The film will debut later this month, starring not only the $77 million woman, Oprah Winfrey, but accomplished actor Forest Whitaker in the title role of Allen, who served in eight different presidential administrations ranging from Harry Truman in the early 1950s to Ronald Reagan in the mid 1980s.
As Breitbart notes, the makers of the film depict several Democratic presidents as heroes in the fight for civil rights, particularly President John Kennedy. But in a 2008 interview, Allen told the Washington Post of one occasion when an African American received less-than-cordial treatment at the hands of a president. It may shock Democrats to learn that president was John F. Kennedy.
On the 100th anniversary of the signing of the Emancipation Proclamation in 1963, 800 black Americans were invited to the White House to commemorate the historic event. Initially, Democratic Party operative and function organizer Louis Martin had placed the names of actor/singer Sammy Davis, Jr., and his wife, May Britt, on the guest list. A still unidentified “someone” from the White House scratched the interracial couple off the invitation, but Martin quietly re-added them without authorization.
According to Martin, Kennedy was less than pleased when he saw the black and white couple stride into the White House. His face reddened with anger as he ordered photographers not to take any pictures of the interracial couple while they were in the presidential mansion or on the grounds.
Less than a decade later, the same Sammy Davis, Jr., found himself back in the White House, but this time under more convivial circumstances. Davis was invited by Richard Nixon to spend time (including an overnight stay in the Lincoln Bedroom) at the Executive Mansion to discuss, among other things, the possibility of increasing job opportunities for blacks.
It was within that time that Nixon initiated the controversial affirmative action program as a short-term fix to a long-term problem.
Davis went on to secure a spot in history for himself as he famously hugged Nixon at the 1972 Republican National Convention in Miami, Florida. The Washington Post article concluded that Davis had succeeded in being “forever identified with a White House that many blacks found hostile.”

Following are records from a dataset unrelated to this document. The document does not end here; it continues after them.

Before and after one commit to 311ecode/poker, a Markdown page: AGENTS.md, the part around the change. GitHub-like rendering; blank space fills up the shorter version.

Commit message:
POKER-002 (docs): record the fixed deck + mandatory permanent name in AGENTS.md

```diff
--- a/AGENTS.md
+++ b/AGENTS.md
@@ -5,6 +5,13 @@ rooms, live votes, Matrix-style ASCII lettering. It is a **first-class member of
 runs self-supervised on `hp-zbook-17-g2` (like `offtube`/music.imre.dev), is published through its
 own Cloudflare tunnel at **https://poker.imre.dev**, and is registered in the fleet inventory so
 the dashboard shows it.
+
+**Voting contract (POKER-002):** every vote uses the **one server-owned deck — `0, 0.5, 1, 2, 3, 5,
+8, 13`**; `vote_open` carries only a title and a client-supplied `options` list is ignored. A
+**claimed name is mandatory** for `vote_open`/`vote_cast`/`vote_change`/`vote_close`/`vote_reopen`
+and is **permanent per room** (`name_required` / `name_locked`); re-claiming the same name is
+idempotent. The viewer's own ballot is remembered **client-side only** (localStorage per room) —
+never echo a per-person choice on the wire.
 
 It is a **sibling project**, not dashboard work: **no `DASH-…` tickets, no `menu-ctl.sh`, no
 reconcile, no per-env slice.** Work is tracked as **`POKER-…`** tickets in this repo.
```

The Post failed to mention that then Senator John Kennedy voted against the Civil Rights act of 1957, whereas then Vice President Richard Nixon was a strong supporter.

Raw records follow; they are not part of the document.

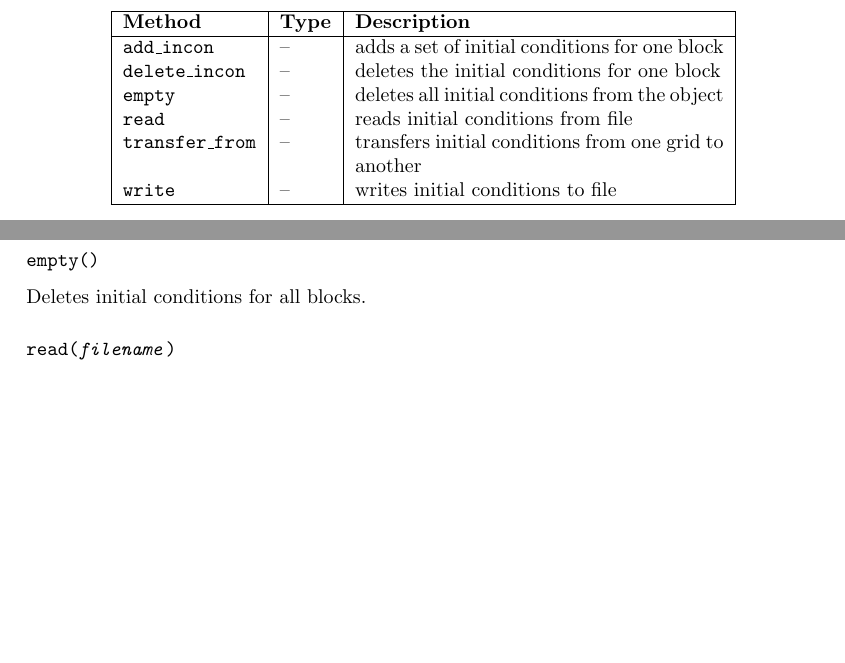
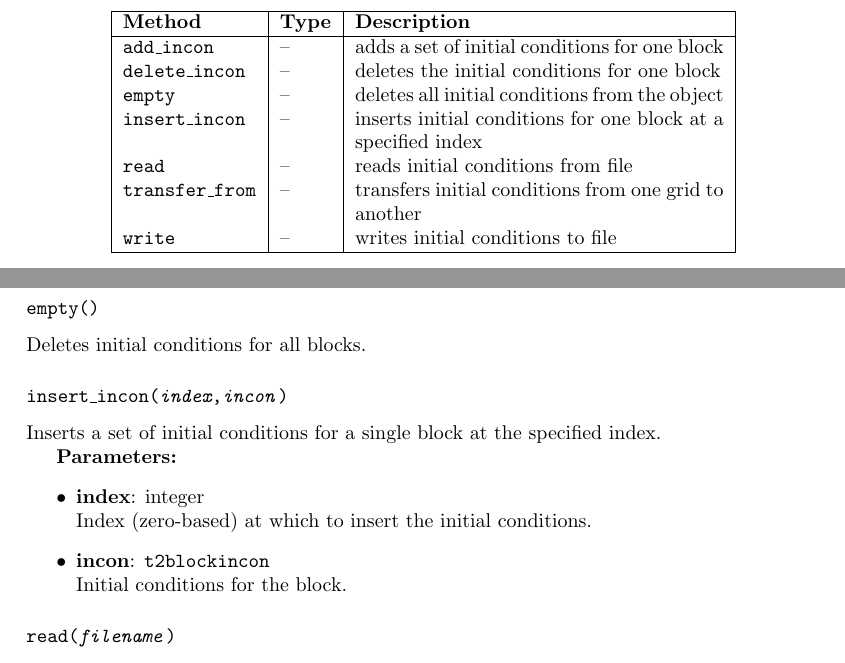
Before and after one commit to acroucher/PyTOUGH, a LaTeX thesis (doc/PyTOUGH-guide.tex, which reads doc/t2incons.tex): two parts of page 69 of 92, joined at a grey line, cut so that both start at the same text, the shorter picture padded with empty space. Compiled offline with pdfLaTeX; a missing bibliography style is replaced by a similar one.

Commit message:
Added t2incons insert_incon() method

```diff
--- a/doc/t2incons.tex
+++ b/doc/t2incons.tex
@@ -102,6 +102,7 @@ The main methods of a \texttt{t2incon} object are listed in Table \ref{tb:t2inco
       \texttt{add\_incon} & -- & adds a set of initial conditions for one block\\
       \texttt{delete\_incon} & -- & deletes the initial conditions for one block\\
       \texttt{empty} & -- & deletes all initial conditions from the object\\
+      \texttt{insert\_incon} & -- & inserts initial conditions for one block at a specified index\\
       \texttt{read} & -- & reads initial conditions from file\\
       \texttt{transfer\_from} & -- & transfers initial conditions from one grid to another\\
       \texttt{write} & -- & writes initial conditions to file\\
@@ -135,6 +136,18 @@ Deletes a set of initial conditions for a single block.
 \subsubsection{\texttt{empty()}}
 
 Deletes initial conditions for all blocks.
+
+\subsubsection{\texttt{insert\_incon(\emph{index},\emph{incon})}}
+
+Inserts a set of initial conditions for a single block at the specified index.
+
+\textbf{Parameters:}
+\begin{itemize}
+\item \textbf{index}: integer\\
+  Index (zero-based) at which to insert the initial conditions.
+\item \textbf{incon}: \texttt{t2blockincon}\\
+  Initial conditions for the block.
+\end{itemize}
 
 \subsubsection{\texttt{read(\emph{filename})}}
 
```
Also changed, not shown: 1 other file.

As reported by the New York Times last year, Nixon had more than a few “enlightened” civil rights and environmental policies in place that most Americans are unaware of.